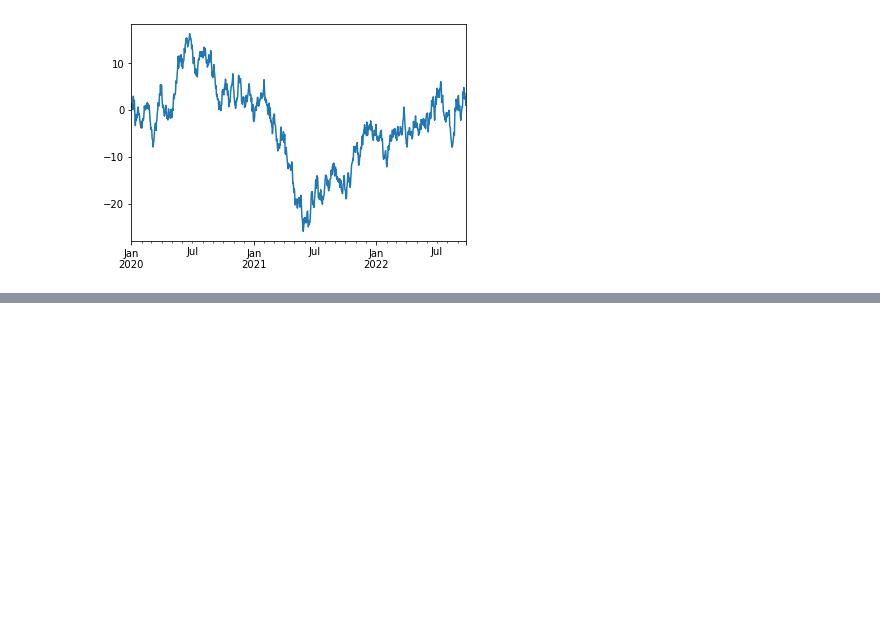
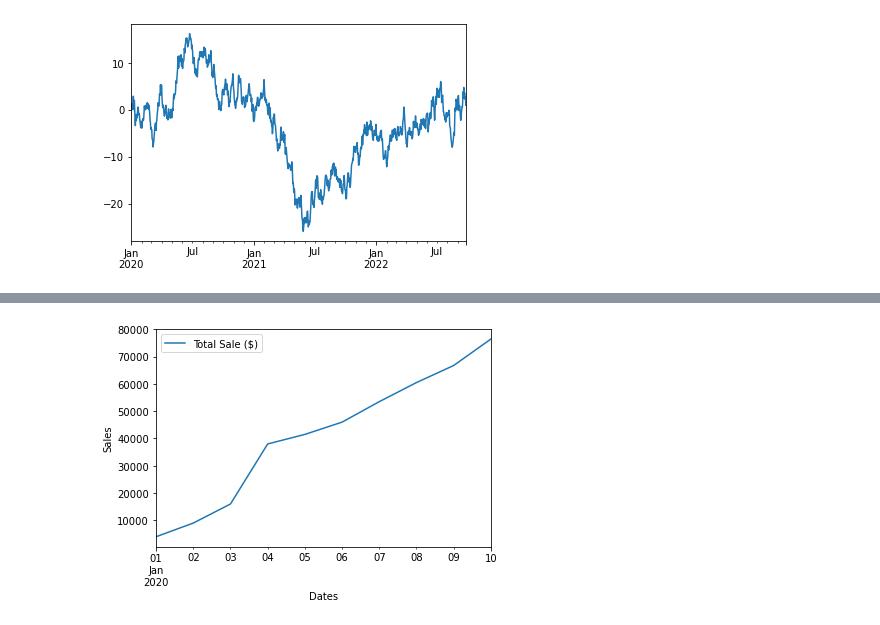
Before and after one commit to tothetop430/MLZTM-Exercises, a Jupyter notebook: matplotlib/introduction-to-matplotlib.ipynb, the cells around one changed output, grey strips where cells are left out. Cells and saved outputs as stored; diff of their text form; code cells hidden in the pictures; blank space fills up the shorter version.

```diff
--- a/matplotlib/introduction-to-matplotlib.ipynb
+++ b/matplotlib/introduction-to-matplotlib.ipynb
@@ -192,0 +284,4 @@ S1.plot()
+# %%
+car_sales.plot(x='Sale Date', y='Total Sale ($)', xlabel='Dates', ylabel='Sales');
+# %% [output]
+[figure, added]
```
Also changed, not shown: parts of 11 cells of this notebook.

■ ■ ■ ■ ■ ■ ■

YOUR GOAL: The expected answer holds each line from the listing above where the string "matplotlib" is present.

EXERCISE RESPONSE:
Before and after one commit to tothetop430/MLZTM-Exercises, a Jupyter notebook: matplotlib/introduction-to-matplotlib.ipynb, the cells around one changed output, grey strips where cells are left out. Cells and saved outputs as stored; diff of their text form; code cells hidden in the pictures; blank space fills up the shorter version.
--- a/matplotlib/introduction-to-matplotlib.ipynb
+++ b/matplotlib/introduction-to-matplotlib.ipynb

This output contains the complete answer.